Task brief: Among the entries below, find the lines that hold the word "README" and report them.

_ _ _ _ _ _ _

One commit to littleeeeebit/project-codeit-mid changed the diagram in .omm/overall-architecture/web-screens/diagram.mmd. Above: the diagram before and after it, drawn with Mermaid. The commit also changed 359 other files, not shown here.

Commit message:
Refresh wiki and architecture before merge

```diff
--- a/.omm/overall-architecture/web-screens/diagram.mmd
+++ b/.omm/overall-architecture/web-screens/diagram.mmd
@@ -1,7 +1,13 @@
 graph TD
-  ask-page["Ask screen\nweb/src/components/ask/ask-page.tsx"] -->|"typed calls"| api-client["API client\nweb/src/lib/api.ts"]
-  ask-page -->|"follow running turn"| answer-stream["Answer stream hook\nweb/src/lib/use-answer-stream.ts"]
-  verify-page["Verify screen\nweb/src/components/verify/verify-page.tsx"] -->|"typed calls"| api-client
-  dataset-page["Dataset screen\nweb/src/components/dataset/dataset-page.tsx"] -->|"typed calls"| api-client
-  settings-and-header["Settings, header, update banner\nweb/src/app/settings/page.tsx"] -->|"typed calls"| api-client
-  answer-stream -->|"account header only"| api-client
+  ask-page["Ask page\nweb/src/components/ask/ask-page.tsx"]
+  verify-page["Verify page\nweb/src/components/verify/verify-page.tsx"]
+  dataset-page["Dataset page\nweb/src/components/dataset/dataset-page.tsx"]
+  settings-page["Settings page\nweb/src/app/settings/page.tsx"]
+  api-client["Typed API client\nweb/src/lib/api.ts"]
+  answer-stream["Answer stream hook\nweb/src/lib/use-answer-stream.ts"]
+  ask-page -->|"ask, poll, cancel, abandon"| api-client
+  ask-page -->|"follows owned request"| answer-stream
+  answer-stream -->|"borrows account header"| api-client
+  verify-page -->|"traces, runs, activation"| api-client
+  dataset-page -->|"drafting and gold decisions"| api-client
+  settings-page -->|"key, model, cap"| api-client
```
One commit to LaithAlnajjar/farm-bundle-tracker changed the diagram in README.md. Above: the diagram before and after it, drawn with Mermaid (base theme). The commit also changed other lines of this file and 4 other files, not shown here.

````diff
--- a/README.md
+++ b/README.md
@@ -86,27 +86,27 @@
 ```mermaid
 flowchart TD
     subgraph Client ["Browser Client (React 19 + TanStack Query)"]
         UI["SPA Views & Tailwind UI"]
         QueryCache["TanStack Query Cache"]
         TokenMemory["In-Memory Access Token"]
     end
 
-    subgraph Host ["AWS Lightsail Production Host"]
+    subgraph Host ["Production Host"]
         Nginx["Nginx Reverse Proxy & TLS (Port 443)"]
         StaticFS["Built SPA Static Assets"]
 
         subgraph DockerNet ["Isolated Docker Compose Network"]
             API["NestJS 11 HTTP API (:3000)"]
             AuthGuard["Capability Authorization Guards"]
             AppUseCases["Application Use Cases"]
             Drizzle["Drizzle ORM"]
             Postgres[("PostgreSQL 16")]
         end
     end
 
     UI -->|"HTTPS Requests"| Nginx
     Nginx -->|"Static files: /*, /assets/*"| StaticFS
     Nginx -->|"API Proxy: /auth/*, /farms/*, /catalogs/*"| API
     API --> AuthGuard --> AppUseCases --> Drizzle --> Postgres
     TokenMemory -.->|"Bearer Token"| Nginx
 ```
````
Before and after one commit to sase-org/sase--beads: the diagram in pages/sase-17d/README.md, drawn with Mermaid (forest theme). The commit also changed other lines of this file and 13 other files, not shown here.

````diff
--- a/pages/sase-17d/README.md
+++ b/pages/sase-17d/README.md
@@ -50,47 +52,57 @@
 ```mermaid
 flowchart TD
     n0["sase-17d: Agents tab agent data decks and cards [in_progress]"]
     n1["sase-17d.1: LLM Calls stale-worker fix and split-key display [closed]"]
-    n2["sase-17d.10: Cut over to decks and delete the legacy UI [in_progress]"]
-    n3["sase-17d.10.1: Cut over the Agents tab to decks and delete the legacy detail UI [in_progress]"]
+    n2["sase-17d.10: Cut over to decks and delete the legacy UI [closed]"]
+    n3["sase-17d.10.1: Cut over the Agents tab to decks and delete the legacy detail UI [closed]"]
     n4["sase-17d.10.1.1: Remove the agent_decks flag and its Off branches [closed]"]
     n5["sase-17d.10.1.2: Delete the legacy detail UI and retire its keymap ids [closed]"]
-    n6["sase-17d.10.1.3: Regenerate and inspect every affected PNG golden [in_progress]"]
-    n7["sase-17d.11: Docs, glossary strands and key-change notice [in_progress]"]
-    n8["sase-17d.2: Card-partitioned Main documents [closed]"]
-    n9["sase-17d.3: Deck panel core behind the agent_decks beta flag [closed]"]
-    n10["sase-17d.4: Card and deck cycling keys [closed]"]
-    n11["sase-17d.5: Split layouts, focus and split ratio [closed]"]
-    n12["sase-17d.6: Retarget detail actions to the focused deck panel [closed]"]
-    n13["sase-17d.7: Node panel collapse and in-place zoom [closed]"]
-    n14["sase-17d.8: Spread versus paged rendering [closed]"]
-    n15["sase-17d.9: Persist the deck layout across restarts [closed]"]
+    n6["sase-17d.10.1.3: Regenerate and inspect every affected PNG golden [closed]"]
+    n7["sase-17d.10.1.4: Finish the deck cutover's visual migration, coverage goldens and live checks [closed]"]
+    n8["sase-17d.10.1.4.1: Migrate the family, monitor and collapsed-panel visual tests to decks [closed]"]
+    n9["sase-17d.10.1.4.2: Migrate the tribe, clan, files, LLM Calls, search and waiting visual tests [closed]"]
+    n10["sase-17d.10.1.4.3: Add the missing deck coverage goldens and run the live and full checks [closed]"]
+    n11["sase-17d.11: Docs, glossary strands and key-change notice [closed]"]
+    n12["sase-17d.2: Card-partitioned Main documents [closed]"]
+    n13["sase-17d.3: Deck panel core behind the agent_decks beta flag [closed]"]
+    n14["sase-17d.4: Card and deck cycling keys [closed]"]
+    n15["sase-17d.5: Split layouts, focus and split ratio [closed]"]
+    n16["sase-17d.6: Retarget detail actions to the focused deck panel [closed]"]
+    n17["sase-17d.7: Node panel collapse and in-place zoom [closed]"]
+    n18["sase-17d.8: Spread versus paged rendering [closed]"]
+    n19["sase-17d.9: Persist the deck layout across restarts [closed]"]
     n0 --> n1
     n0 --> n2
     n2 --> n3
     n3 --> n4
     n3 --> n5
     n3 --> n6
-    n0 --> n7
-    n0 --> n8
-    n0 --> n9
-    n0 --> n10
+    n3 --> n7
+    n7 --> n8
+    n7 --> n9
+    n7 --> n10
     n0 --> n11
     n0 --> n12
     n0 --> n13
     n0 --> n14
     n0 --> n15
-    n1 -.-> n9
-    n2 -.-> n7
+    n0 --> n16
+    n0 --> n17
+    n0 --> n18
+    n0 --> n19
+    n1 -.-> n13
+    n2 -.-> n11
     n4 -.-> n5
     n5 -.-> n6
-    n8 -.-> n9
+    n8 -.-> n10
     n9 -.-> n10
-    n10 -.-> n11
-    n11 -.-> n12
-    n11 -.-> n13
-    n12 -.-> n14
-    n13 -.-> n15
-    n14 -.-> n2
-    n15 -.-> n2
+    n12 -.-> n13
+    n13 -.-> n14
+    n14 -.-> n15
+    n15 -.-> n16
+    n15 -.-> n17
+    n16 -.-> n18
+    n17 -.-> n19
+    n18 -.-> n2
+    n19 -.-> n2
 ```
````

_ _ _ _ _ _ _

Solution:
One commit to LaithAlnajjar/farm-bundle-tracker changed the diagram in README.md. Above: the diagram before and after it, drawn with Mermaid (base theme). The commit also changed other lines of this file and 4 other files, not shown here.
--- a/README.md
+++ b/README.md
Before and after one commit to sase-org/sase--beads: the diagram in pages/sase-17d/README.md, drawn with Mermaid (forest theme). The commit also changed other lines of this file and 13 other files, not shown here.
--- a/pages/sase-17d/README.md
+++ b/pages/sase-17d/README.md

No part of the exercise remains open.